Work instruction →
Take each line in the entries below that holds "minus" and show it.

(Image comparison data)
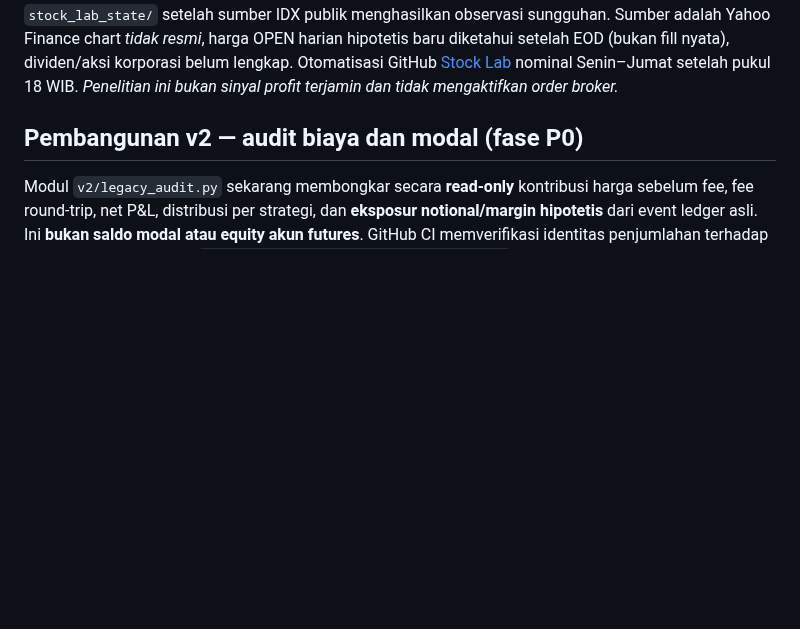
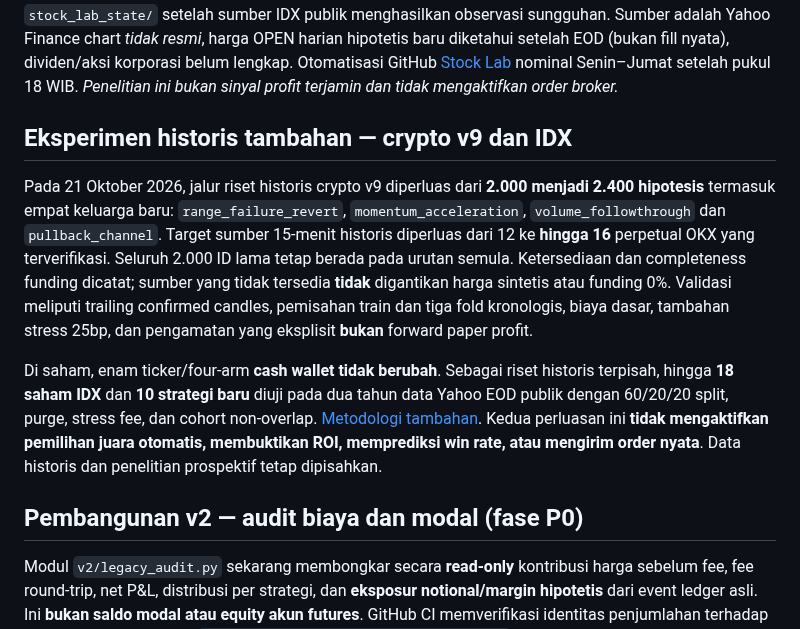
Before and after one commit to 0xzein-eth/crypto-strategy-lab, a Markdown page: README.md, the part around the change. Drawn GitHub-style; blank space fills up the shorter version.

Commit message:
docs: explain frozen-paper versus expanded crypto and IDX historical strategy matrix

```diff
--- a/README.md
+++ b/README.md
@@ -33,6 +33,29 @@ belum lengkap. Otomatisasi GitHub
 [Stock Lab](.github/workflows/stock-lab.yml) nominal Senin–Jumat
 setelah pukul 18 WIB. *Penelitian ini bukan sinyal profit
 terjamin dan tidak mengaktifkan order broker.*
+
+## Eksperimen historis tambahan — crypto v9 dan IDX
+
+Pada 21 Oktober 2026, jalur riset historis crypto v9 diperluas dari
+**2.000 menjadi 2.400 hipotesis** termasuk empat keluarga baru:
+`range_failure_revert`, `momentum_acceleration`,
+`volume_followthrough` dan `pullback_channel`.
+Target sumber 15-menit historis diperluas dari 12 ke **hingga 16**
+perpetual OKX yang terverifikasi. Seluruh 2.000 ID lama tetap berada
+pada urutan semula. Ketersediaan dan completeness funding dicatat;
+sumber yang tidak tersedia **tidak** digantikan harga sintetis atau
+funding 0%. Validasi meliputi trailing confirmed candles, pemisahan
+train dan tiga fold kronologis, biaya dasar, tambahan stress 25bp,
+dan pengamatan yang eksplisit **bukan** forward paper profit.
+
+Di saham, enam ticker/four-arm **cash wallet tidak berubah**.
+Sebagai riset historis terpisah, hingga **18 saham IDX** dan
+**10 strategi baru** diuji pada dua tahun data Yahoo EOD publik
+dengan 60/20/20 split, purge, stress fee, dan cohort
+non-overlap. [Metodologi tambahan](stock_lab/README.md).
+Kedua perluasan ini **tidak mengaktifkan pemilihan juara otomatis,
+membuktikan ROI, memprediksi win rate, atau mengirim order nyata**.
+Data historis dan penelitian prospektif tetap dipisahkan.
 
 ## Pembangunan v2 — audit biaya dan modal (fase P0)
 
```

--

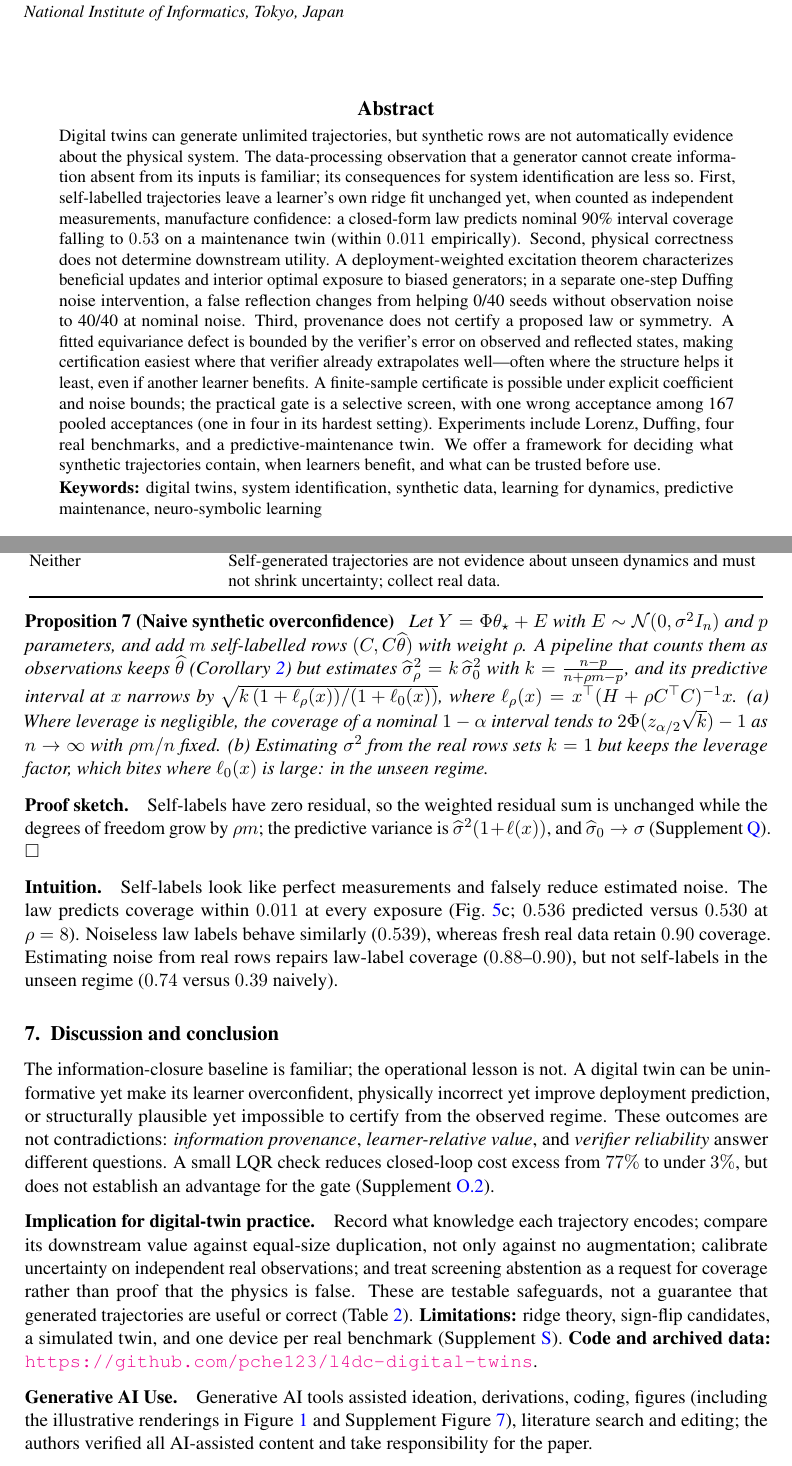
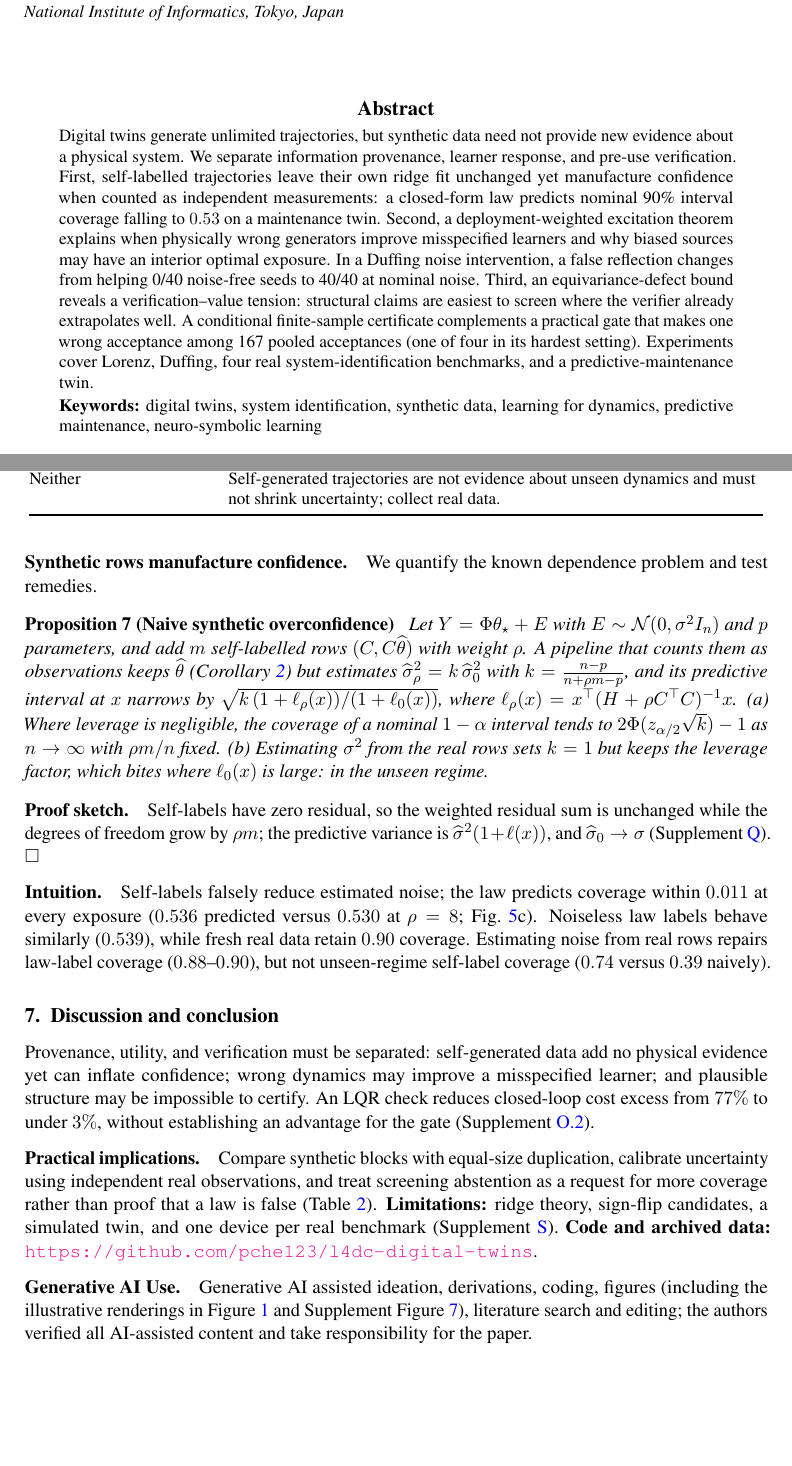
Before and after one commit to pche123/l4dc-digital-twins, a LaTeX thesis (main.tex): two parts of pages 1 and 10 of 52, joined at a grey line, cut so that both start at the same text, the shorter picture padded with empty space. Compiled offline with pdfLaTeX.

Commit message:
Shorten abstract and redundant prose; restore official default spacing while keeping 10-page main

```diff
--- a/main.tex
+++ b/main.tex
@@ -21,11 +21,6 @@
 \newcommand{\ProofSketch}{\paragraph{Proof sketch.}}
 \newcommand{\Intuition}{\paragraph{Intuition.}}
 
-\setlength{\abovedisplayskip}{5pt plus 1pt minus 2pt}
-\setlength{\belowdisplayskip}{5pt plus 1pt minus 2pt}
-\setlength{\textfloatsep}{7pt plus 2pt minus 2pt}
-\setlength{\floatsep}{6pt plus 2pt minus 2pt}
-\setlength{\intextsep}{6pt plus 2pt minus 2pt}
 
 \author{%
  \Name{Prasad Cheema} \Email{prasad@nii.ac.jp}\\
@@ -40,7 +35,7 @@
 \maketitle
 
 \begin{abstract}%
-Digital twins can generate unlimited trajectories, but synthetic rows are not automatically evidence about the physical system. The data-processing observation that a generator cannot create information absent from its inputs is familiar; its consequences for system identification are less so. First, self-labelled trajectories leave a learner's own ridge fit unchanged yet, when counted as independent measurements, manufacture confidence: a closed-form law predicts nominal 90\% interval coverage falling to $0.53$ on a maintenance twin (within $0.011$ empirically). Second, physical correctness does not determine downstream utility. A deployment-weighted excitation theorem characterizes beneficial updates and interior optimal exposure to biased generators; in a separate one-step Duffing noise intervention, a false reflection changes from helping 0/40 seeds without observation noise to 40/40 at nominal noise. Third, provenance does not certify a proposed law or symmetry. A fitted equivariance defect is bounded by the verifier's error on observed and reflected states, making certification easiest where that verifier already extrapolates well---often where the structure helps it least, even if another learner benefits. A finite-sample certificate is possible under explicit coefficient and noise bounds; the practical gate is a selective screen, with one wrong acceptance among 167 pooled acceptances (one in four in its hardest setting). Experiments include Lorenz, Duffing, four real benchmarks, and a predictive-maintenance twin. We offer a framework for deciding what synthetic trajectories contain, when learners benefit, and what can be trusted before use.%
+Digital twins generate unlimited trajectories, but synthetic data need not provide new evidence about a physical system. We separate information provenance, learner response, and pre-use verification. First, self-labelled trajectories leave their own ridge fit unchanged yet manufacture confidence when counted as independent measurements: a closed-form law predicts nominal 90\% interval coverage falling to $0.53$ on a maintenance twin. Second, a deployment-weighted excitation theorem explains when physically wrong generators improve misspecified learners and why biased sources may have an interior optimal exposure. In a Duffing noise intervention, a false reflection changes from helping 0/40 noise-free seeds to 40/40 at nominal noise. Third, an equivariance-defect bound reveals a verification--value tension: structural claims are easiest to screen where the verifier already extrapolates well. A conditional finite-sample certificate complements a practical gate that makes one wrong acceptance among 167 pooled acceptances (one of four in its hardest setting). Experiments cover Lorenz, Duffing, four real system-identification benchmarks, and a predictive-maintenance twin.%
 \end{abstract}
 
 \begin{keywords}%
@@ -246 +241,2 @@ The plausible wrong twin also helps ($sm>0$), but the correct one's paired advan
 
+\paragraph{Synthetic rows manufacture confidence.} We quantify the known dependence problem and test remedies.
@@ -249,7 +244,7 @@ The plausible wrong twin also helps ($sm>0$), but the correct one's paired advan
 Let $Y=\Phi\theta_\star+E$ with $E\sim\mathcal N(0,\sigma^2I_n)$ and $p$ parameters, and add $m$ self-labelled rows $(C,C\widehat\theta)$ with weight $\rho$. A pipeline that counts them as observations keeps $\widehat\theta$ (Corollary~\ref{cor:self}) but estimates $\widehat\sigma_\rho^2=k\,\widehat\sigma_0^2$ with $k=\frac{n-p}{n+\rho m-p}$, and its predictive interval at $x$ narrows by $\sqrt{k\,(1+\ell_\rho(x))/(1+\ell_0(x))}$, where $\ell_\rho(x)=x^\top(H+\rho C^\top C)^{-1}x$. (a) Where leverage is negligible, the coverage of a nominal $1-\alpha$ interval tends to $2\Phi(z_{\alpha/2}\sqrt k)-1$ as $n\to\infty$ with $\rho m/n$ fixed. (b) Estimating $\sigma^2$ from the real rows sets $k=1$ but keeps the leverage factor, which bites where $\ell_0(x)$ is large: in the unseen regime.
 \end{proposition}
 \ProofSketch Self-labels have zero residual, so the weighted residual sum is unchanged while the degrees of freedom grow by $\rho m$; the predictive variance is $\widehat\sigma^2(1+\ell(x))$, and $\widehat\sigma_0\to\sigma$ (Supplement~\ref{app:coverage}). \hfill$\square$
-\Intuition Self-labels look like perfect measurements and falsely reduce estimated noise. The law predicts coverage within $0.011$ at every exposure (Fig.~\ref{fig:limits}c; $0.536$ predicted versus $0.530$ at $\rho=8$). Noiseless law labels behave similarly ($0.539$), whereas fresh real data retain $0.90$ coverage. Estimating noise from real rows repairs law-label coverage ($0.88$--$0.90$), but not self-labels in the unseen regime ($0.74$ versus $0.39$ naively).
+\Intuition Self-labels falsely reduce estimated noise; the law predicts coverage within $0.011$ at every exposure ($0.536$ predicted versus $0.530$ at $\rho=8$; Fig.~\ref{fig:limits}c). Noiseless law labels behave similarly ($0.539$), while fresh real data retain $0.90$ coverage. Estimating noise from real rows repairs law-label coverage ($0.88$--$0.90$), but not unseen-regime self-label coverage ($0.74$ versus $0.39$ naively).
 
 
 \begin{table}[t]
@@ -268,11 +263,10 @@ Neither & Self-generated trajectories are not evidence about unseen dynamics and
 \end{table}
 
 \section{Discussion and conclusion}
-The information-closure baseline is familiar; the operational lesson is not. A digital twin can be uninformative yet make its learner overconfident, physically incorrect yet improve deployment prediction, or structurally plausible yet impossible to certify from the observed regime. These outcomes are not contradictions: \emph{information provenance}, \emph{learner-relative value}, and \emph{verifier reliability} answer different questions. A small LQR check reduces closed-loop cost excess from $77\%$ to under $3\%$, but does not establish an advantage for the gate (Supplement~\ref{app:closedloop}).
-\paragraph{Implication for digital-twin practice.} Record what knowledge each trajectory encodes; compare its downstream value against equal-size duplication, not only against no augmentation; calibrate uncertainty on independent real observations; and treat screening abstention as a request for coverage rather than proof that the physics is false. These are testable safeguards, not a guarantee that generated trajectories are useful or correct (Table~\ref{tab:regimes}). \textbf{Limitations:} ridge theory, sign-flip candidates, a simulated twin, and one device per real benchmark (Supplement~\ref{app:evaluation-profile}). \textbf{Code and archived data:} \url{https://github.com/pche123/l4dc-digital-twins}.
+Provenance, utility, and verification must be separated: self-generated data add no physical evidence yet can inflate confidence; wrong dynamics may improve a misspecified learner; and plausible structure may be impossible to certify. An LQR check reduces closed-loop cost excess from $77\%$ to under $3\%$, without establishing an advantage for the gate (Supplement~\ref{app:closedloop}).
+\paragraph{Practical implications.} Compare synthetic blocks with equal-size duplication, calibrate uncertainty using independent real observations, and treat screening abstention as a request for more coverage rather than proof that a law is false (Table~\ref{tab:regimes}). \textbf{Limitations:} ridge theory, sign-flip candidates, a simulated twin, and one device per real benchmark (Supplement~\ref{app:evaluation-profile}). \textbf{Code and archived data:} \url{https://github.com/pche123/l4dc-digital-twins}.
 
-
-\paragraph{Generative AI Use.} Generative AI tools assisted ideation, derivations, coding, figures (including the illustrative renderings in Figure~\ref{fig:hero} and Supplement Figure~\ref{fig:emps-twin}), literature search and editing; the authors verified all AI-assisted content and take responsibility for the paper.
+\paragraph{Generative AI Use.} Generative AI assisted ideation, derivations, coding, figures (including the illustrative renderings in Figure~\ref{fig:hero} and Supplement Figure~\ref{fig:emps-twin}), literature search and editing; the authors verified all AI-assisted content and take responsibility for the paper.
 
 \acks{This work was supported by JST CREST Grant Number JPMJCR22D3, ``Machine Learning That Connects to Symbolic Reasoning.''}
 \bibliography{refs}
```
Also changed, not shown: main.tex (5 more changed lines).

Worked solution →
-\setlength{\abovedisplayskip}{5pt plus 1pt minus 2pt}
-\setlength{\belowdisplayskip}{5pt plus 1pt minus 2pt}
-\setlength{\textfloatsep}{7pt plus 2pt minus 2pt}
-\setlength{\floatsep}{6pt plus 2pt minus 2pt}
-\setlength{\intextsep}{6pt plus 2pt minus 2pt}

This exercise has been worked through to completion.